Learning from Disaster

A group of MTSU servants see the power of Mother Nature—and the resilience of a people—firsthand.

by Gina K. Logue

The Japanese city of Fukushima Daiichi is still struggling to recover from the massive March 11, 2011, earthquake and resultant tsunami that engulfed the coastal area. Some 16,000 people lost their lives. Thousands more lost their homes and possessions. Fuel meltdowns in three reactors at the Fukushima Daiichi nuclear power plant compounded the nation’s trauma, creating a societal ripple effect that is lasting long after the last aftershock subsided.

In June, 2012, ten MTSU students witnessed the results of the disaster firsthand. During ten days of debris cleanup and personal service, the MTSU delegation—chosen on the basis of grades and essays—served hot meals, entertained kindergarten children, and learned about disaster-response procedures. (Dr. Doug Heffington, director of the MTSU Global Studies program, led the trip. No MTSU representatives ventured into unsafe areas.)

One of student Caitlyn Mayo’s most poignant memories is that of an orchard owner, who told the students of his determination to sell his succulent peaches, tart cherries, and crisp apples in Tokyo or wherever he can, despite consumer resistance born of fear.
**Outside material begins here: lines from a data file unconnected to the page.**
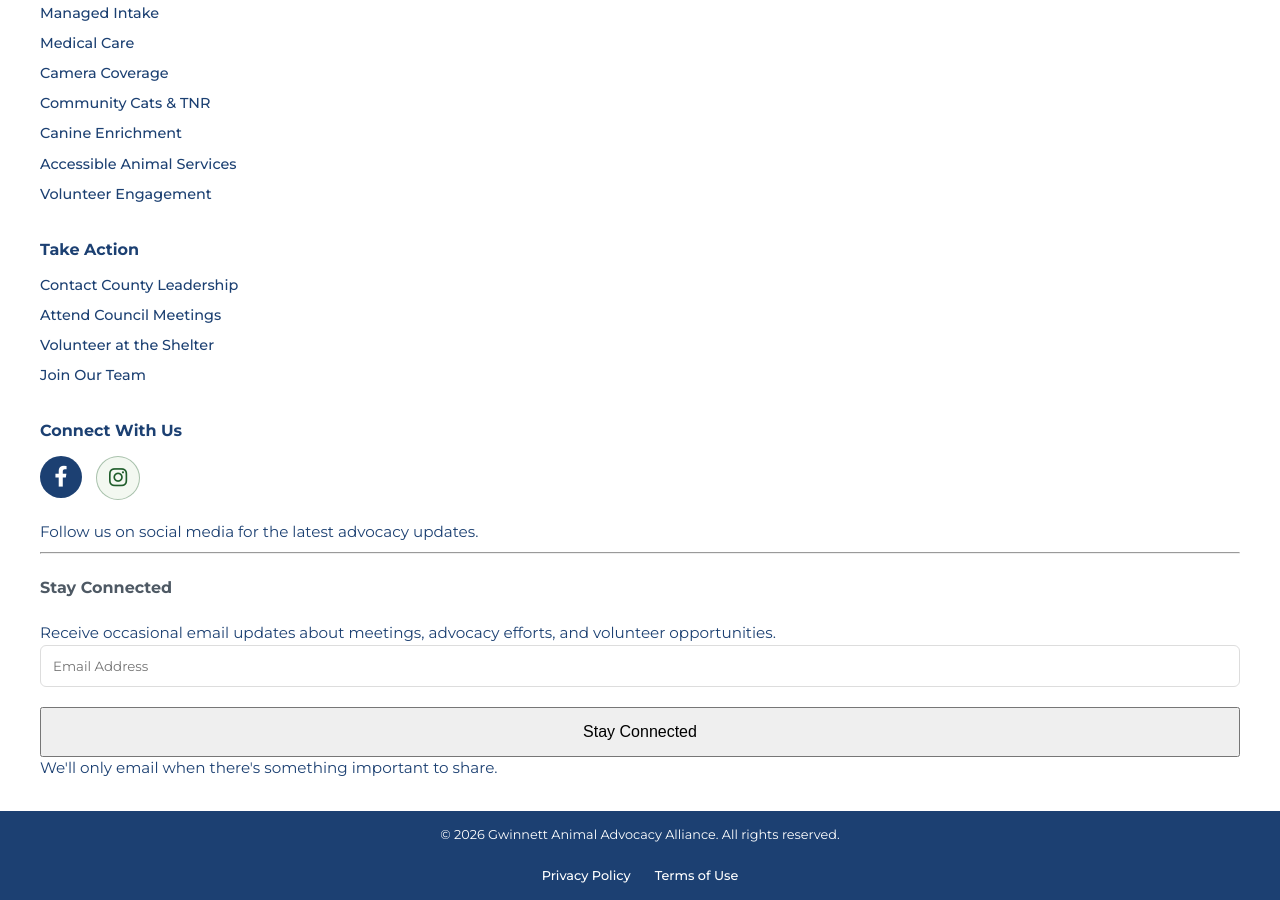
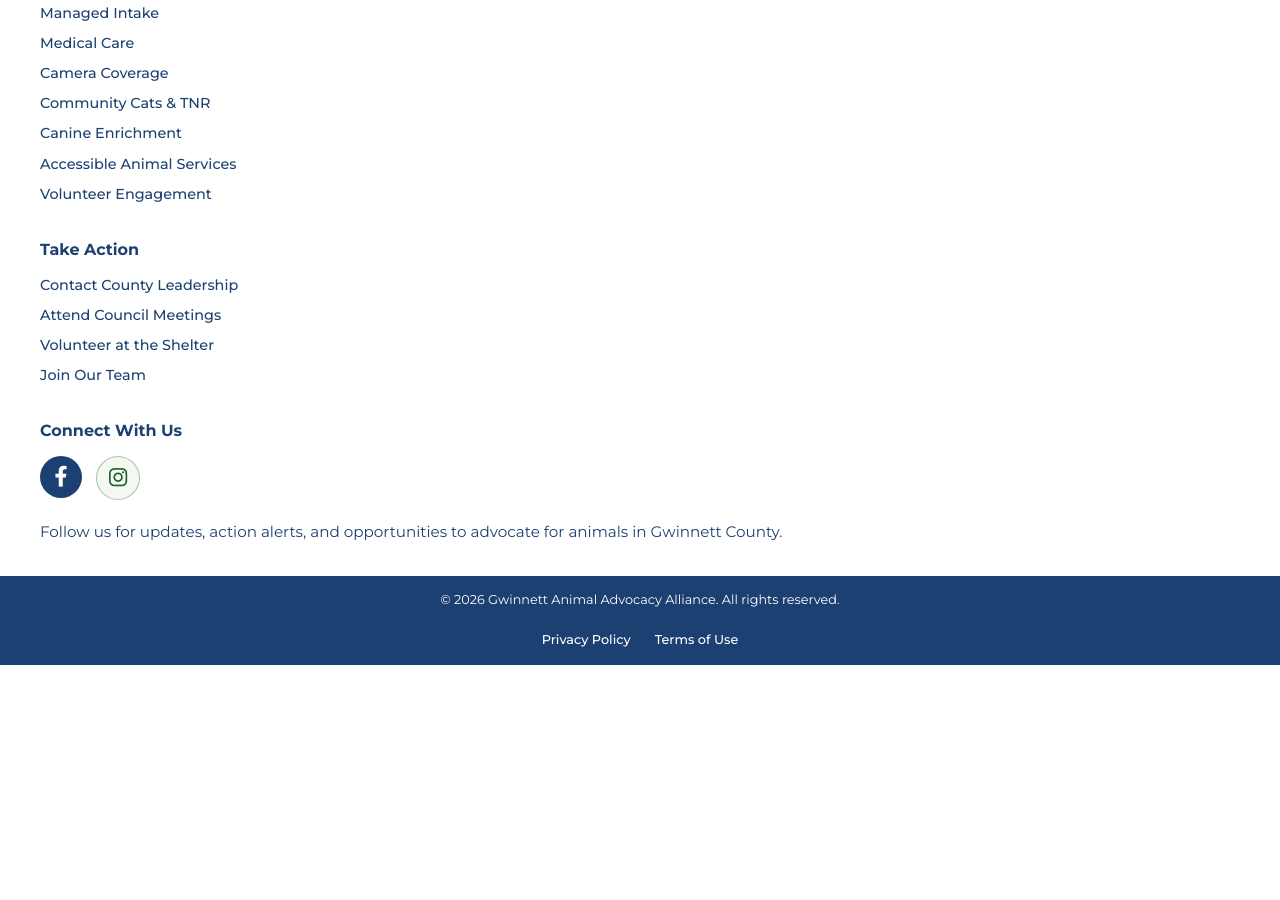
Before and after one commit to whitleybacon/gwinnett-animal-advocacy-alliance, a Jekyll site: the page built from index.html, in a window 1280 px wide and 900 px high, scrolled down 7030 px. Built offline with Jekyll 4.4.1, drawn with Linux system fonts in a browser that asks for light colours; after the commit the page ends 7695 px from its top, so only the background shows below that.

Commit message:
Update footer.html

```diff
--- a/_includes/footer.html
+++ b/_includes/footer.html
@@ -19,7 +19,7 @@
             <a href="/issues/medical-care/">Medical Care</a>
             <a href="/issues/cameras/">Camera Coverage</a>
             <a href="/issues/community-cats-tnr/">Community Cats &amp; TNR</a>
-            <a href="/issues/enrichment/">Canine Enrichment</a></li>
+            <a href="/issues/enrichment/">Canine Enrichment</a>
             <a href="/issues/shelter-accessibility/">Accessible Animal Services</a>
             <a href="/issues/volunteer-engagement/">Volunteer Engagement</a>
         </div>
@@ -33,7 +33,6 @@
         </div>
 
         <div class="footer-column footer-social">
-
             <h3>Connect With Us</h3>
 
             <div class="footer-social-icons">
@@ -50,42 +49,9 @@
                 </a>
             </div>
 
-        <p>
-            Follow us on social media for the latest advocacy updates.
-        </p>
+            <p>Follow us for updates, action alerts, and opportunities to advocate for animals in Gwinnett County.</p>
+        </div>
 
-        <hr class="footer-divider">
-
-        <h4>Stay Connected</h4>
-
-        <p class="footer-newsletter-text">
-            Receive occasional email updates about meetings,
-            advocacy efforts, and volunteer opportunities.
-        </p>
-
-        <form
-            class="footer-newsletter"
-            action="https://docs.google.com/forms/d/e/1FAIpQLSdRxoFEJOSs-IupXw_srB-iHqF7GZT-Qz9IaVrs8fxtthx09g/formResponse"
-            method="POST"
-            target="hidden_iframe">
-
-            <input
-                type="email"
-                name="entry.1773177730"
-                placeholder="Email Address"
-                required>
-
-            <button type="submit">
-                Stay Connected
-            </button>
-
-        </form>
-
-        <p class="footer-small">
-            We'll only email when there's something important to share.
-        </p>
-
-    </div>
     </div>
 
     <div class="footer-bottom">
```
Lines whose indentation alone changed are shown as unchanged.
Mayo, a senior speech and theatre major from Woodbury, says the farmer refused to resort to laying off his workers, regardless of his economic situation. He told the group, as they snacked on his wares, that he would rather sell his car than get rid of any of his employees.

“He was willing to give up his own stuff to make sure that his workers didn’t have to go without,” Mayo recalls.

Preston Nalls, a senior electronic media communication major from Franklin, intentionally wore a shirt that says “I Love Fukushima” for a brief side trip to Tokyo to gauge public reaction.

“There was a group of businessmen coming back from a bar, and I passed them along the way,” says Nalls. “They were laughing, saying, ‘Why is he wearing a Fukushima shirt?’”

Yet the resilience of the Japanese people was apparent to everyone. Nalls says the survivors are not reminiscing or moping; they’re looking ahead and getting on with their lives.

“The recovery is definitely going to be a long, ongoing process, because the amount of devastation that we saw in the different areas that were really heavily impacted—you cannot imagine unless you’re standing there and see it firsthand,” Mayo says. “The gravity of what you’re looking at is just enormous.”

Mayo remembers seeing a coffee shop in the middle of an empty field, where a town once stood. The restaurant was open for business.

Even amid the overwhelming ongoing struggle the students witnessed, there was time for friendship and laughter. Julie Vandal, a rising junior and organizational communication major from Fayetteville, says her fondest memory is the hospitality of her home-stay family.

“The daughter had already left for school before I woke up in the morning, and she left me a little letter at the breakfast table,” says Vandal. “It’s my most prized possession now. She was just saying, ‘It was great to meet you’ and ‘It was a great experience.’ They were just so nice.”

“I can honestly say that those were the best ten days of my life so far,” says Nalls.

David Schmidt, MTSU’s vice provost of international affairs, who accompanied students on the trip, said “A special student will want to volunteer, and once they do it, it becomes a lifelong practice.”